↓
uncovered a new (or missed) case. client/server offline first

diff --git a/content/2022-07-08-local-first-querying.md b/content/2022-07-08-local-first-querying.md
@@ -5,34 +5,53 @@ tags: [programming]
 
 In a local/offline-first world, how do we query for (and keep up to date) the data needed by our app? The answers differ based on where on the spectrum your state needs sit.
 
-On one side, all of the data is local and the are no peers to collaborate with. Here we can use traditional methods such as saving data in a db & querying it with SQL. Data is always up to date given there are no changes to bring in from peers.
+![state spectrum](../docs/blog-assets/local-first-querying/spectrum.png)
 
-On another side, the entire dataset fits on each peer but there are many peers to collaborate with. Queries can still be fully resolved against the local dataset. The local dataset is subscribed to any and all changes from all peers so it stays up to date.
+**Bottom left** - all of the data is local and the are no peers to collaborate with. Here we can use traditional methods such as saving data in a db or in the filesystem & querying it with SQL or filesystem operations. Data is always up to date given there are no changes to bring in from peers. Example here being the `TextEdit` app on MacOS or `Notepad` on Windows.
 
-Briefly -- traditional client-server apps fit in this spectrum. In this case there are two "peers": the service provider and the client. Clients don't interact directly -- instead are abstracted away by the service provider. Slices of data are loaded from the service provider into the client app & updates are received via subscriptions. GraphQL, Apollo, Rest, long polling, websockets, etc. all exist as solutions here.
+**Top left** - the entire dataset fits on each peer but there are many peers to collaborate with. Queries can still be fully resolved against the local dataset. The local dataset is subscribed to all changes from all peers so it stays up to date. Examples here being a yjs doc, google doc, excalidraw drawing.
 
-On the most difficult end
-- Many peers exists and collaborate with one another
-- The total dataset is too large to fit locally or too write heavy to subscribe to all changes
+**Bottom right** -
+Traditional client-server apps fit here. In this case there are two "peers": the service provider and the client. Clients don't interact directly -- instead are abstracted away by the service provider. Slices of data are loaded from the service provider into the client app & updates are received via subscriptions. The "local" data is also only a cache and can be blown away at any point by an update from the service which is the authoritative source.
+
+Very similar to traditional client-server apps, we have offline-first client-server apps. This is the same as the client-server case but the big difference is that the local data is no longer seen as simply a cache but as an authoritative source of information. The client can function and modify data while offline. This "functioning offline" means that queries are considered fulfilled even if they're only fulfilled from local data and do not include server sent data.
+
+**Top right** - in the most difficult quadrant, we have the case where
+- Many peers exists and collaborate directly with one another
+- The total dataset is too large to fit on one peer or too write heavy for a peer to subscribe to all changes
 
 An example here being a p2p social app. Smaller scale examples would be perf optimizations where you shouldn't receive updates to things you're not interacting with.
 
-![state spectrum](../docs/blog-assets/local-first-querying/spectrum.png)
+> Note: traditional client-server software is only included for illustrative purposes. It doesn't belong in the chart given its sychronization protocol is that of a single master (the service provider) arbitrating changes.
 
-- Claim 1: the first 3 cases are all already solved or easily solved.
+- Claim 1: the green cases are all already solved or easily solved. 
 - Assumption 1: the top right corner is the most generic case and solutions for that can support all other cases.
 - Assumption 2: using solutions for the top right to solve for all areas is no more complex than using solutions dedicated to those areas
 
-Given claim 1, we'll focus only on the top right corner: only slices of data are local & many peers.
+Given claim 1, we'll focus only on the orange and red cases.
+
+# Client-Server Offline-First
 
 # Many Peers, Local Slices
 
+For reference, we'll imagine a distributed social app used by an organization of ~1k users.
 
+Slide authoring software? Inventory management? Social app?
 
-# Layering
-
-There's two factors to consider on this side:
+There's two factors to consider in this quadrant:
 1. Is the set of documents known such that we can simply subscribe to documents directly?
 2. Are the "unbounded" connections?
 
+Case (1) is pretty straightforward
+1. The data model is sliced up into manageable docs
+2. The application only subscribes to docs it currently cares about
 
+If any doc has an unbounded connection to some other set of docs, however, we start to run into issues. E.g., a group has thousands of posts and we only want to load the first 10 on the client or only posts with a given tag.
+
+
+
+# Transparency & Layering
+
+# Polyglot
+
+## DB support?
↑
▸ **Task prompt**
Print exactly the stretch of lines beginning with the one that holds "a given tag." and ending at the last line above.

▸ **Response**
+If any doc has an unbounded connection to some other set of docs, however, we start to run into issues. E.g., a group has thousands of posts and we only want to load the first 10 on the client or only posts with a given tag.
+
+
+
+# Transparency & Layering
+
+# Polyglot
+
+## DB support?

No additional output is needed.